My name is Tom and I wanted to share some pictures and experiences from my trip this last weekend to Anza Borrego. I am new to the community and this is my first vehicle based journey into the back country. I'll start by saying thank you to this forum and website. As I was planning my trip I received so much information from users on this forum, on everything from gear to routes. All of it was extremely useful and reliable, and I plan on using this resource to help plan my next adventure. I credit this forum with making my trip fun, successful, and safe.
I took lots of pictures and unfortunately I didn't charge my camera (mote for next trip), so most of these pictures were taken through my iPhone. This doesn't help the fact that I am a poor photographer, so bear with me.
I had already been planning on doing a trip for some time with my original goal being the Bradshaw trail (also in So-Cal). After seeing forecasted temps reaching well over a hundred for that weekend my wife and I had decided to head to the mountains instead. Again after much flip-flopping we finally the day before decided for destination would be Anza Borrego State Park. The allure and mystery of this very beautiful desert park was just too great to turn down, and we knew this could be our last chance until next year to visit it. We had been there before, but only to one area and knew there was much to explore. I did some research on the internet (mostly asking around on this forum) and picked out some possible areas to check out. I printed out some materials and a map and packed the truck for the adventure to come.
Not having any solid plans we decided to enter the park through Hwy S22 and head in to the town of Borrego Springs, which is an unincorporated community of San Diego County, and is surrounded entirely by Anza Borrego State Park. The drive from the Salton Sea to Borrego Springs starts off as a not so scenic drive, but that quickly changes as you pass through Ocotillo Wells OHV recreation area. As you drive toward town you enter the park through the Ocotillo Bad Lands, a unique and mesmerizing canyon system with hundreds of washes and muti-colored mineral deposits striping the landscape. The highway takes you on top of these canyons and as we drove we could look down and see the occasional jeep way down below exploring the maze of sand and narrow slots.
Once we got to Borrego Springs we stopped by the Park Headquarters Visitor Center in order to gain some better materials and knowledge. Here I acquired a through guide book and detailed map which proved to be a priceless asset on our journey just hours later.
We then took off continuing up Hwy S22 and climbed up into the higher elevations of the North Western portion of the park, the terrain changing from desert flora and cacti to yuccas, manzzinitas, and oaks. It wasn't long before we reached our first dirt road. Tires on dirt and aired down we excitedly started our adventure on Old Culp Valley Road. This road was hard packed and very easy to navigate in my full-size Silverado. There were some loose rocks here and there and I could see the road becoming muddy in the rain, but in the condition it was in that day four wheel drive wasn’t required until later. Old Culp Valley Road was a relaxing drive that offered to great vistas where on a clear day you can see all the way down to the Salton Sea. On this road we took a side road up to a place called The Slab where we stopped for a picnic in a beautiful spot where the landscape was dotted with massive boulder out crops.

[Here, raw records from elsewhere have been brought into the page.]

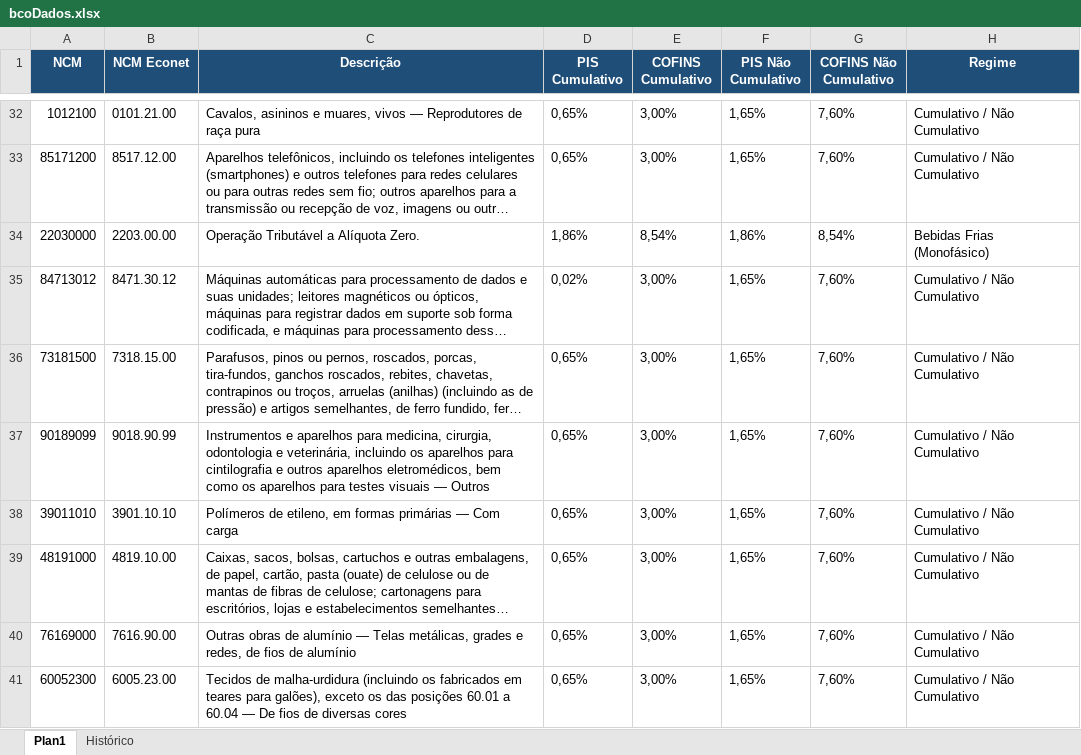
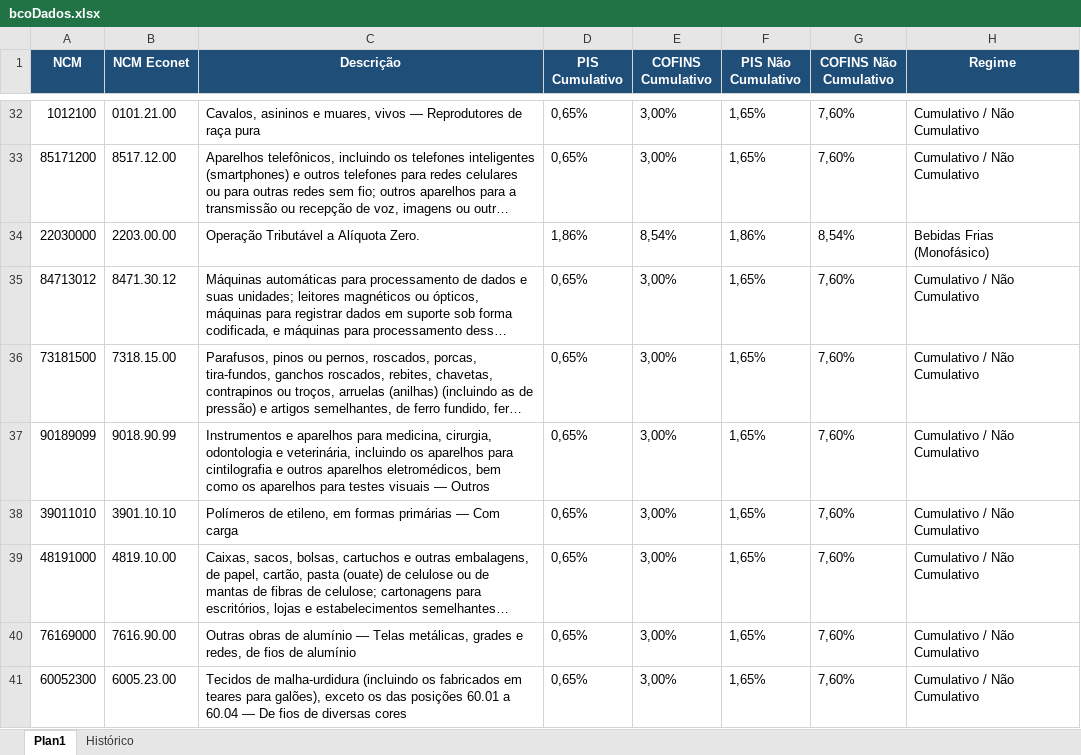
Before and after one commit to inminds/msa-rct, an Excel workbook: bcoDados.xlsx, sheet Plan1, drawn as a sheet; only a part is shown, gaps mark what is left out; long unchanged cells end in …; values as stored, in another font and other column widths than the file's, no borders; the diff names each change by its address in the sheet, - before the commit and + after, or states it on an @@ line.

```diff
--- a/bcoDados.xlsx (sheet Plan1)
+++ b/bcoDados.xlsx (sheet Plan1)
-D35 (PIS Cumulativo): 0,02%
+D35 (PIS Cumulativo): 0,65%
```
Also changed, not shown: sheet Histórico, 3 other files.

After lunch we made our way down to Jasper Trail, which is classified as a jeep trail. The trail seemed to be holding as a beautiful easy drive so we decided to keep following it down in to a canyon where we would link up with another dirt road. Well, the easy didn't last long as we made a somewhat steep assent and came round a corner to what seemed like a narrow road with a dirt and rock wall on one side and a steep drop on the other. In a jeep this may not seem so narrow but in my full-size truck I felt my heart begin to beat as I asked my wife to poke her head out the window to make sure we weren't going to drive off the mountain. We successfully rounded this hairy corner to a steep bumpy decent, which we navigated through without any problem. Once we made it to the bottom we took a breather and decided no more jeep trails unless it is a wash. We continued down Jasper Trail and encountered some more rocky but not too crazy of areas, but tons of bushes which reached out to crissen my truck a trail truck (lots of scratches). After about half-an hour we finally reached the dirt road that would put us back out on Hwy S22. All of this drive was beautiful and fun, even with the hairy parts. This trail would be much more enjoyable with a more nimble vehicle. My truck made it but as a new driver it made me nervous, if you want to take your full-size on Jasper Trail are prepared for bush wackin, and narrow roads. I would not take a truck with a widened wheel base on this trail. I must say that it was a confidence booster and made me feel that was driving a solid rig. It is definitely a jeep trail!
After we followed the dirt road (which actually connects Hwy S22 and Hwy 78) we arrived back to the pavement on Hwy S22.
att1.jpg (Ingnore the thumbnails I couldn't get them to go away, all pics are down below now. Thanks)